Many rehabbers cut corners in order to maximize profit. One way they do this is to hire cheap, low-skilled workers who lack the training and experience to do good work.  

At a recent Logan Square rahab, we found that the rehabber’s “plumber” connected hot water to a toilet.  It’s not always possible to find a defect like this on an inspection since a flush or two usually isn’t enough to get fresh hot water to make its way to the toilet.  This bathroom was right next to the utility room where the water heater is located, so the hot water didn’t have far to go.  After noticing the valve was hot, I touched the tank – it was scalding hot as well.

This isn’t just an amusing mistake.  Toilets are not designed to be supplied with hot water, which can damage the internal components in the tank. Hot water could even cause the tank to crack or the supply connection to fail and leak.  That could cause serious flooding, property damage, mold growth, and other problems.  

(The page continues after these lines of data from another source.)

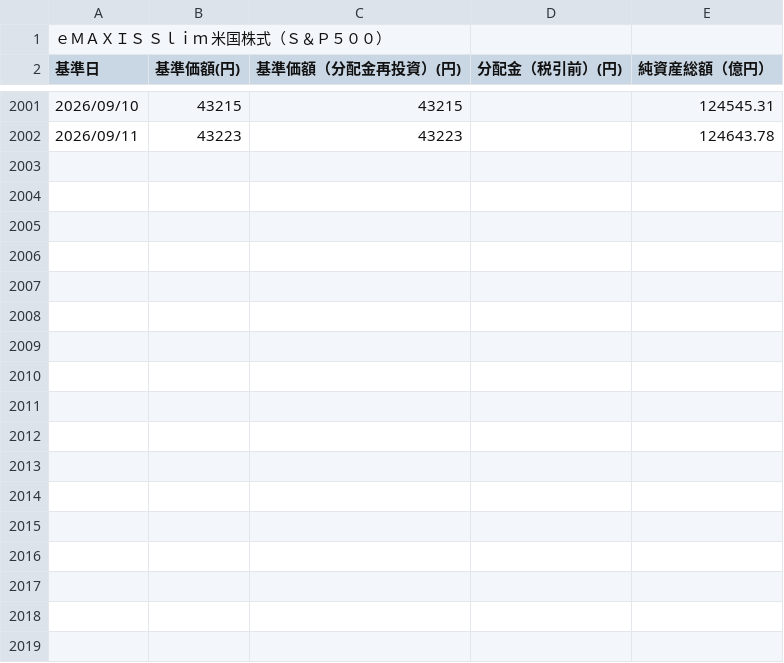
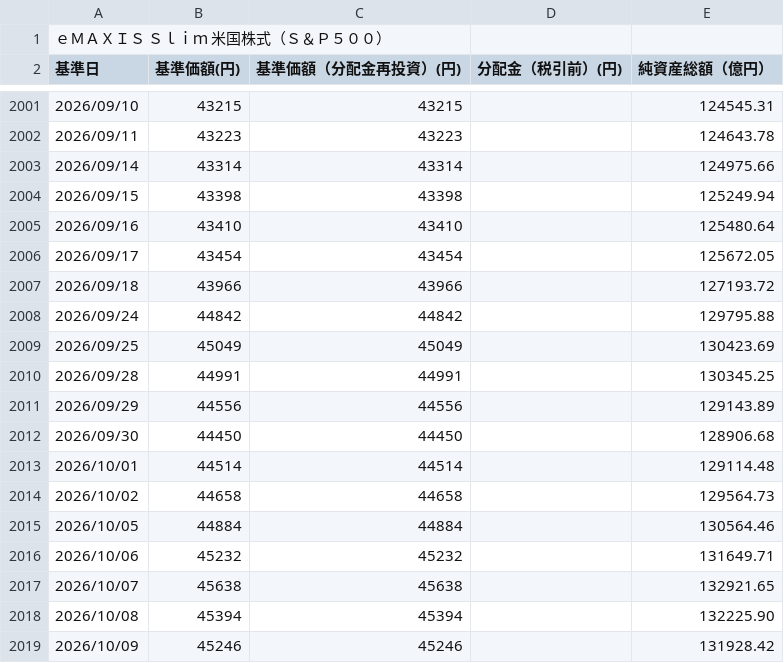
Before and after one commit to Nandemo-lab/tsumitate-timemachine, a CSV file: data/verified/raw/sp500-setteirai.csv, drawn as a sheet; only a part is shown, gaps mark what is left out.

```diff
--- a/data/verified/raw/sp500-setteirai.csv
+++ b/data/verified/raw/sp500-setteirai.csv
@@ -2002 +2002,18 @@
 2026/09/11,43223,43223,,124643.78
+2026/09/14,43314,43314,,124975.66
+2026/09/15,43398,43398,,125249.94
+2026/09/16,43410,43410,,125480.64
+2026/09/17,43454,43454,,125672.05
+2026/09/18,43966,43966,,127193.72
+2026/09/24,44842,44842,,129795.88
+2026/09/25,45049,45049,,130423.69
+2026/09/28,44991,44991,,130345.25
+2026/09/29,44556,44556,,129143.89
+2026/09/30,44450,44450,,128906.68
+2026/10/01,44514,44514,,129114.48
+2026/10/02,44658,44658,,129564.73
+2026/10/05,44884,44884,,130564.46
+2026/10/06,45232,45232,,131649.71
+2026/10/07,45638,45638,,132921.65
+2026/10/08,45394,45394,,132225.90
+2026/10/09,45246,45246,,131928.42
```
Also changed, not shown: data/verified/raw/fangplus-history.csv, data/verified/raw/nasdaq100-history.csv, 42 other files.
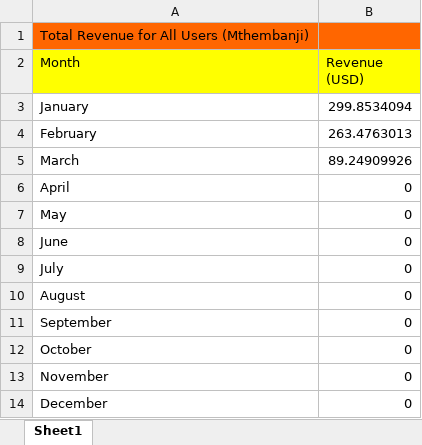
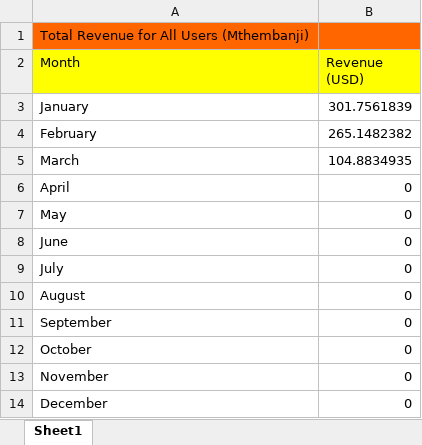
Before and after one commit to araneales/malawi-microgrids-VIP4SD, an Excel workbook: Revenue.xlsx, sheet Sheet1, drawn as a sheet; values as stored, in another font and other column widths than the file's, no borders; the diff names each change by its address in the sheet, - before the commit and + after, or states it on an @@ line.

```diff
--- a/Revenue.xlsx (sheet Sheet1)
+++ b/Revenue.xlsx (sheet Sheet1)
-B3 (Revenue (USD)): 299.8534094
+B3 (Revenue (USD)): 301.7561839
-B4 (Revenue (USD)): 263.4763013
+B4 (Revenue (USD)): 265.1482382
-B5 (Revenue (USD)): 89.24909926
+B5 (Revenue (USD)): 104.8834935
```
Also changed, not shown: Monthly_Demand.xlsx, 1 other file.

My dad taught me to touch every accessible water supply valve during my inspections.  Here’s why: When you touch a valve, you often feel a small, slow leak you might not have otherwise found. Water shut-off valves are often hard to see, since they’re typically located under sinks and behind toilets. They can leak for quite a while (and cause substantial damage) without anyone noticing. 

And, of course, you might also notice that the plumber didn’t know enough to tell hot from cold.  Maybe cold water runs to the dishwasher (it won’t work very well without hot water) or hot water goes to the icemaker or toilet.